• _PROBLEM STATEMENT_: Go through the records below line by line. Count the lines with "span" and give the count alone.

------------------------------------------------------------------------

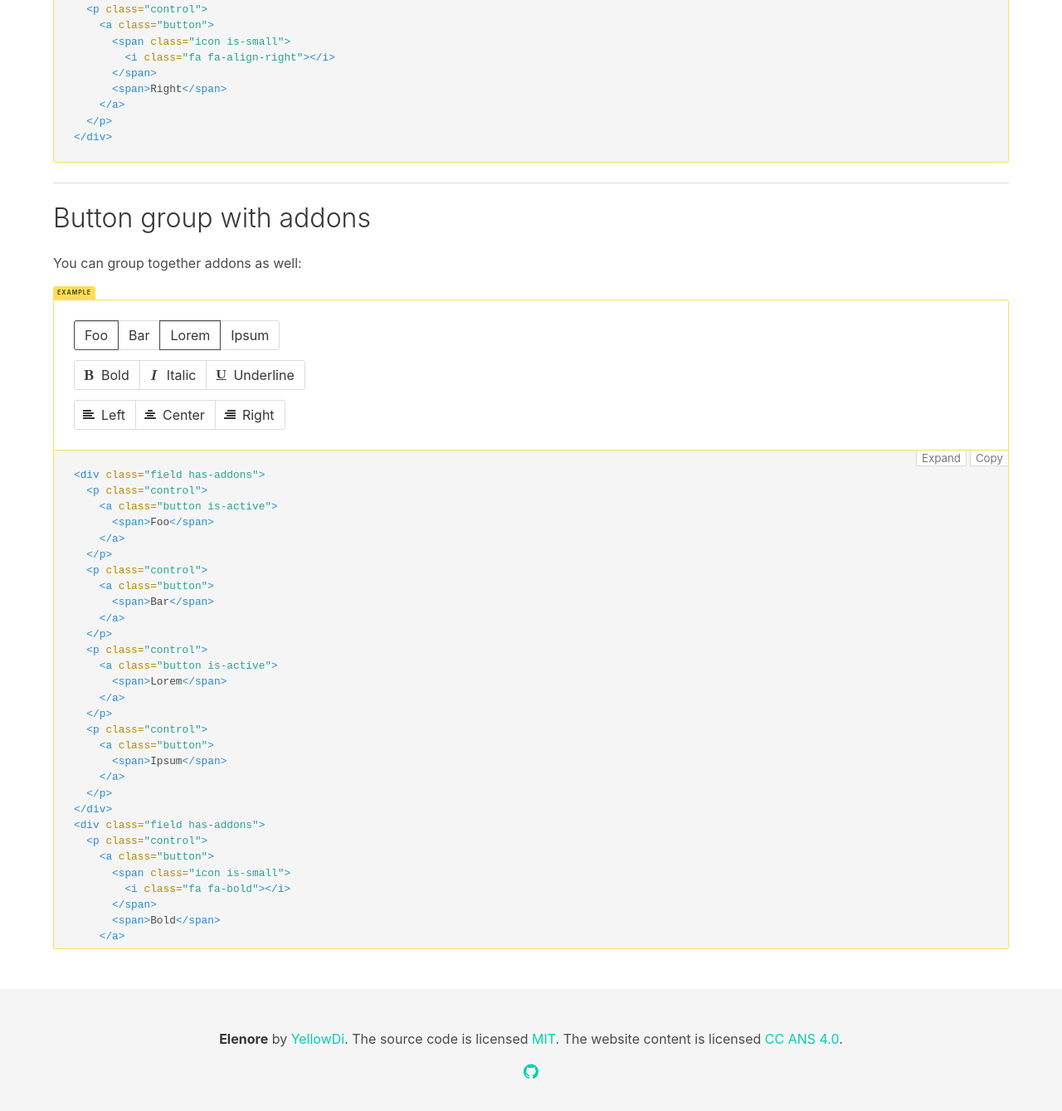
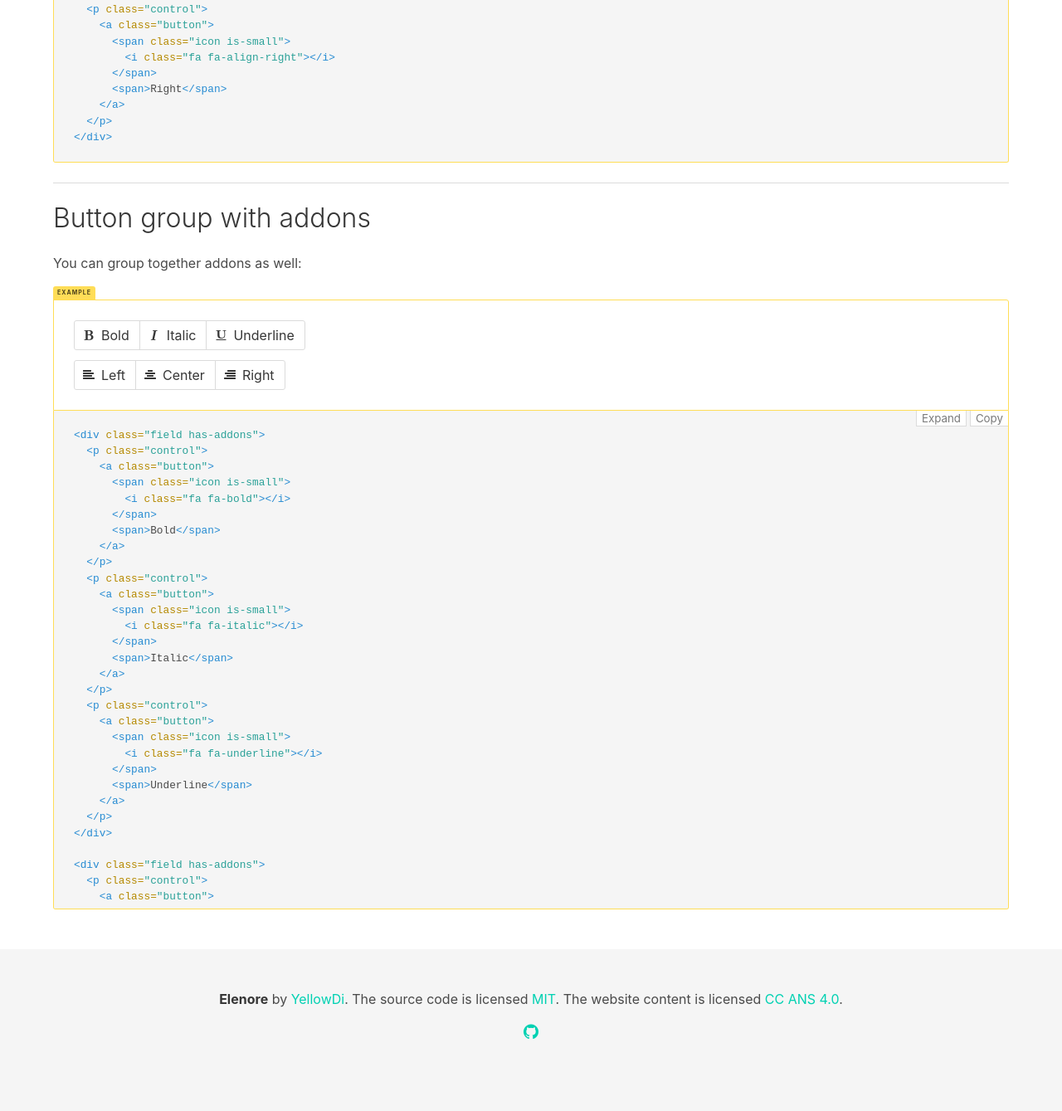
Before and after one commit to YellowDi/Elenore, a Jekyll site: the page built from docs/documentation/elements/button.html, in a window 1280 px wide and 1400 px high, scrolled down 5824 px. Shown: the top 1339 px of the window at 83% size. Built offline with Jekyll 4.4.1, drawn with Linux system fonts in a browser that asks for light colours.

```diff
--- a/docs/documentation/elements/button.html
+++ b/docs/documentation/elements/button.html
@@ -507,28 +507,6 @@ doc-subtab: button
 {% capture button_group_addons_example %}
 <div class="field has-addons">
   <p class="control">
-    <a class="button is-active">
-      <span>Foo</span>
-    </a>
-  </p>
-  <p class="control">
-    <a class="button">
-      <span>Bar</span>
-    </a>
-  </p>
-  <p class="control">
-    <a class="button is-active">
-      <span>Lorem</span>
-    </a>
-  </p>
-  <p class="control">
-    <a class="button">
-      <span>Ipsum</span>
-    </a>
-  </p>
-</div>
-<div class="field has-addons">
-  <p class="control">
     <a class="button">
       <span class="icon is-small">
         <i class="fa fa-bold"></i>
```
Also changed, not shown: sass/elements/form.sass (+6 -1 lines).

------------------------------------------------------------------------

• _YOUR SOLUTION_: 5